Ask yourself these questions and write down your answers:

  • Is my goal realistic?
  • Is this goal worth my time?
  • Is this goal worth my money?
  • Is this the right time to try to reach this goal?
  • Does this goal match other efforts/needs?


All goals need a definitive start and end date. If there is no timeline, there will be no sense of urgency; hence, less motivation to reach the goal. When I set my 2020 goals, they all had a deadline of the end of the year. Looking back, I didn’t create all my goals around S.M.A.R.T. or I would have known that releasing a song would be nearly impossible. However, my hand cramping up during crocheting is not something I could have foreseen, so I adjusted my goal’s timeline. Your timeline should be in line with what you need from that goal.

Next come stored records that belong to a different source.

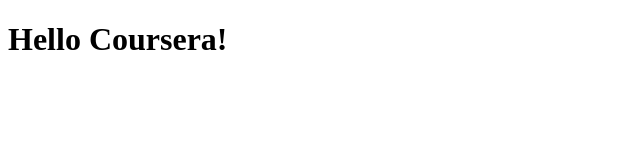
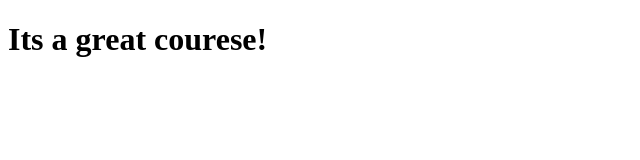
Before and after one commit to wafaqureshi/wafaqureshi.githunb.io, a plain HTML site: page index.html in a window 1280 px wide. Shown: the whole page, without its empty margins (0-640 px from the left). Drawn offline with Linux system fonts and the light colour scheme.

Commit message:
Update index.html

```diff
--- a/index.html
+++ b/index.html
@@ -4,6 +4,6 @@
   <title>Hello Coursera!</title>
  </head>
  <body>
- <h1> Hello Coursera!</h1>
+ <h1>Its a great courese!</h1>
  </body>
  </html>
```
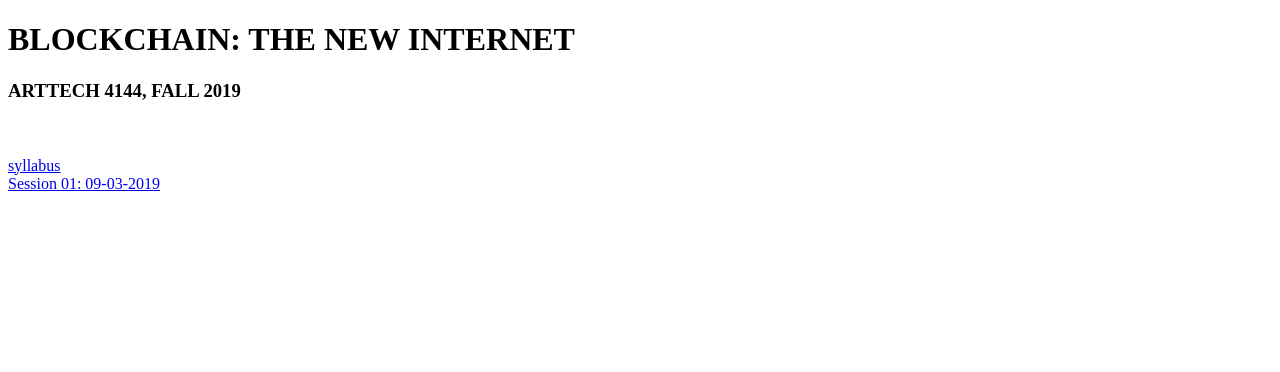
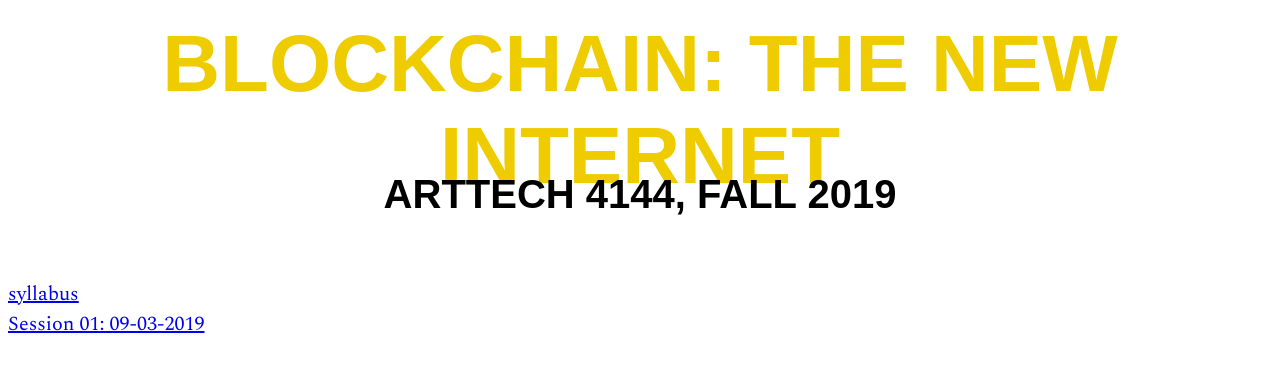
Before and after one commit to dougrosman/saic-blockchain-fa19, a plain HTML site: page docs/index.html in a window 1280 px wide. Drawn offline with nearby package versions, Linux system fonts and the light colour scheme; a web font is replaced by a local one.

Commit message:
add style.css

```diff
--- /dev/null
+++ b/docs/css/style.css
@@ -0,0 +1,39 @@
+html {
+    font-size: 10px;
+}
+
+h1, h2, h3, h4, h5, h6 {
+    font-family: Saira Extra Condensed, sans-serif;
+}
+h1 {
+    text-align: center;
+    font-size: 8rem;
+    color: #eecc00;
+    margin: 0rem;
+    padding: 1rem;
+}
+
+#subtitle {
+    position: relative;
+    text-align: center;
+    font-size: 4em;
+    margin-right: auto;
+    margin-left: auto;
+    margin-top: -4rem;
+}
+
+p {
+    font-family: Spectral, Georgia, serif;
+    font-size: 2rem;
+ }
+
+a {
+    font-family: Spectral, Georgia, serif;;
+    font-size: 2rem;
+    transition: 1000ms;
+ }
+
+a:hover {
+    font-size: 2.5rem;
+    color: orange;
+}
--- a/docs/index.html
+++ b/docs/index.html
@@ -1,15 +1,21 @@
 <!DOCTYPE html>
+<html>
 <head>
-    <h1>BLOCKCHAIN: THE NEW INTERNET</h1>
-    <h3>ARTTECH 4144, FALL 2019</h3>
+    <title>BLOCKCHAIN</title>
+
+    <link rel="stylesheet" href="css/style.css">
+    <link href="https://fonts.googleapis.com/css?family=Darker+Grotesque|Saira+Extra+Condensed|Spectral&display=swap" rel="stylesheet">
+
 </head>
 
 <body>
-<br>
-<br>
-<a href="blockchain-2019-syllabus">syllabus</a>
-<br>
-<a href="lectures/session01">Session 01: 09-03-2019</a>
+    <h1>BLOCKCHAIN: THE NEW INTERNET</h1>
+    <h3 id="subtitle">ARTTECH 4144, FALL 2019</h3>
+    <br>
+    <br>
+    <a href="blockchain-2019-syllabus">syllabus</a>
+    <br>
+    <a href="lectures/session01">Session 01: 09-03-2019</a>
 </body>
 
 
```
Also changed, not shown: 1 other file.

Ask yourself these questions and write down your answers:

  • Does my goal have a deadline?
  • When do I want to achieve my goal?
  • What else is going on in my life that could prevent me from hitting this goal in this time frame?


Now’s the time to start planning for your 2021 goals and I want you all to feel like achievers in reaching your goals. Don’t follow society and set goals for yourself just to never see them fulfilled. Doing so will just make setting goals harder and more discouraging because you train yourself to not meet your goals. You literally program yourself to think it’s okay to set goals and not meet them. I promise, once you set a goal and meet that goal, you’ll be changed. Looking back at your past self and knowing you made it is a reward worth having. Trust me, I’m so happy to be in school and at the beginning of 2020, I was sure that was a goal I would give up on.